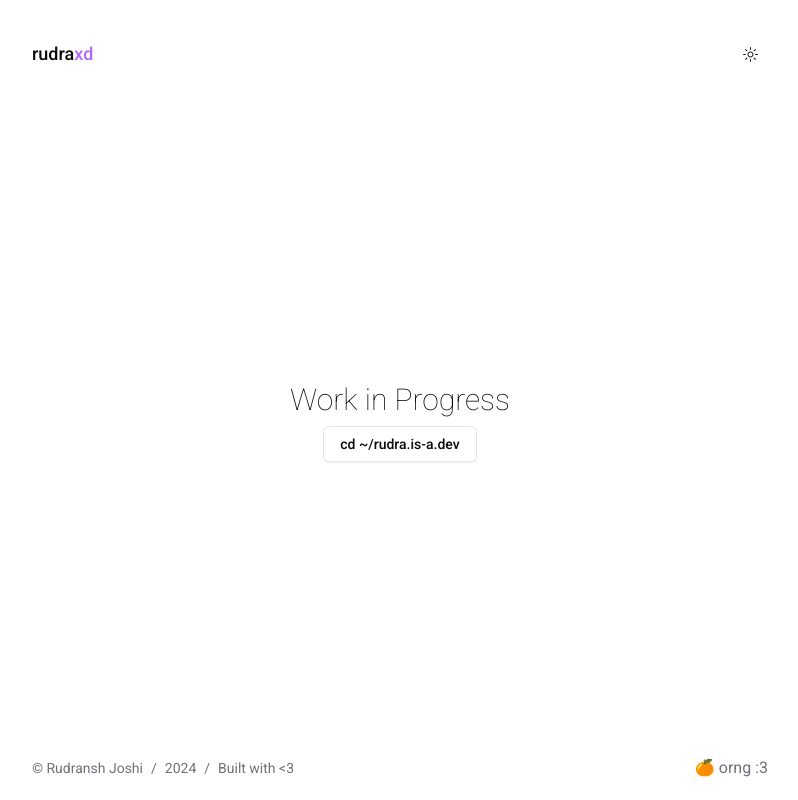
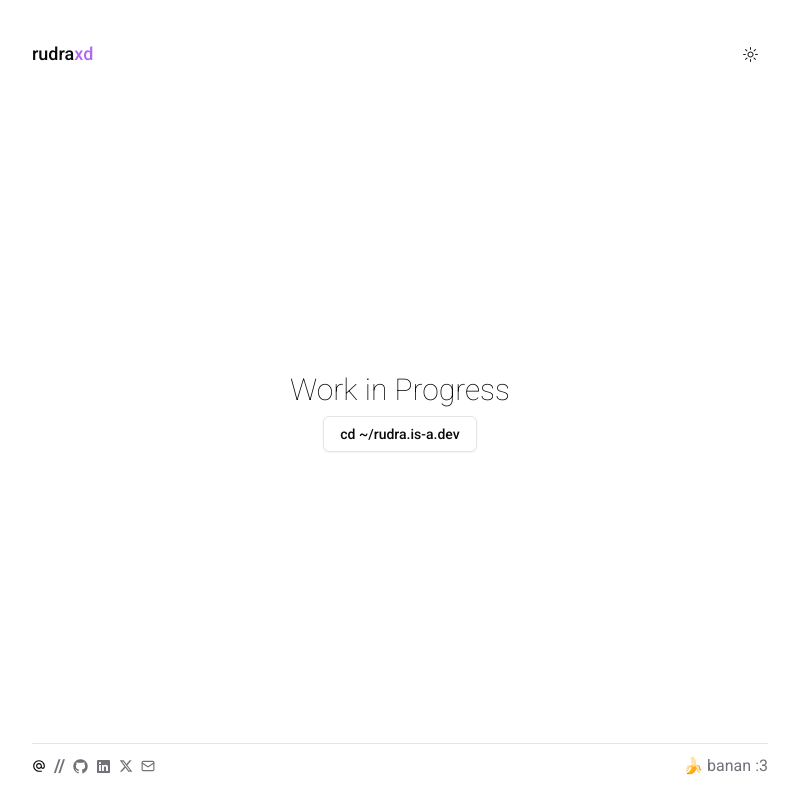
Before and after one commit to FireHead90544/w3, a Next.js app: page / in a window 1280 px wide. Shown: the whole page, without its empty margins (240-1038 px from the left). Built offline with nearby package versions, Linux system fonts and the light colour scheme.

Commit message:
feat: recreate footer (todo: remove separator if needed)

```diff
--- a/components/(layout)/Footer.tsx
+++ b/components/(layout)/Footer.tsx
@@ -1,22 +1,57 @@
-import React from 'react'
+import React from "react";
+import Link from "next/link";
+import { GitHubLogoIcon as GitHubIcon, LinkedInLogoIcon as LinkedInIcon } from "@radix-ui/react-icons";
+import { LuMail as EmailIcon } from "react-icons/lu";
+import { FaXTwitter as TwitterIcon } from "react-icons/fa6";
+import { MdAlternateEmail as AtIcon } from "react-icons/md";
+import { Separator } from "../ui/separator";
+import { hash } from "@/lib/utils";
+
 
 const Footer = () => {
-  return (
-		<footer className="flex justify-between items-center text-muted-foreground">
-			<div className="flex space-x-2 text-sm">
-				<span className="hover:text-foreground cursor-pointer">
-					&copy; Rudransh Joshi
-				</span>
-				<span>/</span>
-				<span className="hover:text-foreground cursor-pointer">2024</span>
-				<span>/</span>
-				<span className="hover:text-foreground cursor-pointer">
-					Built with &lt;3
-				</span>
+	const getFrut = () => {
+		const fruts = [
+			"🍎 appl",
+			"🍌 banan",
+			"🍊 orng",
+			"🍇 grps",
+			"🍓 strwbry",
+			"🍑 pch",
+			"🍍 pinappl",
+			"🍉 wtrmln",
+			"🥝 kiw",
+			"🍒 chry",
+			"🍋 lim",
+			"🍐 guav",
+			"🥑 avcdo",
+			"🥭 mngo"
+		];
+
+		const today = new Date().toISOString().slice(0, 10);
+		const h = hash(today);
+		const index = Math.abs(h) % fruts.length;
+
+		return fruts[index];
+	};
+
+	return (
+		<footer className="mt-2">
+			<Separator className="mb-2"/> {/* TODO: Remove Probably */}
+			<div className="flex justify-between items-center text-muted-foreground">
+				<div className="flex space-x-2 items-center text-sm">
+					<span className="flex items-center text-foreground cursor-pointer"><AtIcon /></span>
+					<span className="text-lg font-semibold">//</span>
+					<span className="flex items-center space-x-2">
+						<Link className="hover:text-foreground cursor-pointer" target="_blank" href="https://github.com/FireHead90544"><GitHubIcon /></Link>
+						<Link className="hover:text-foreground cursor-pointer" target="_blank" href="https://linkedin.com/in/rudraxd"><LinkedInIcon /></Link>
+						<Link className="hover:text-foreground cursor-pointer" target="_blank" href="https://x.com/_rudra_xd_"><TwitterIcon /></Link>
+						<Link className="hover:text-foreground cursor-pointer" href="mailto:rudranshjoshi1806@gmail.com"><EmailIcon /></Link>
+					</span>
+				</div>
+				<span className="hover:text-foreground cursor-pointer">{ getFrut() } :3</span>
 			</div>
-			<span className="hover:text-foreground cursor-pointer">🍊 orng :3</span>
 		</footer>
 	);
-}
+};
 
-export default Footer
+export default Footer;
```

##############################

ABOUT THIS EXERCISE → State how many lines of the records above contain "getFrut", with no words besides the number.

ANSWER AREA → 2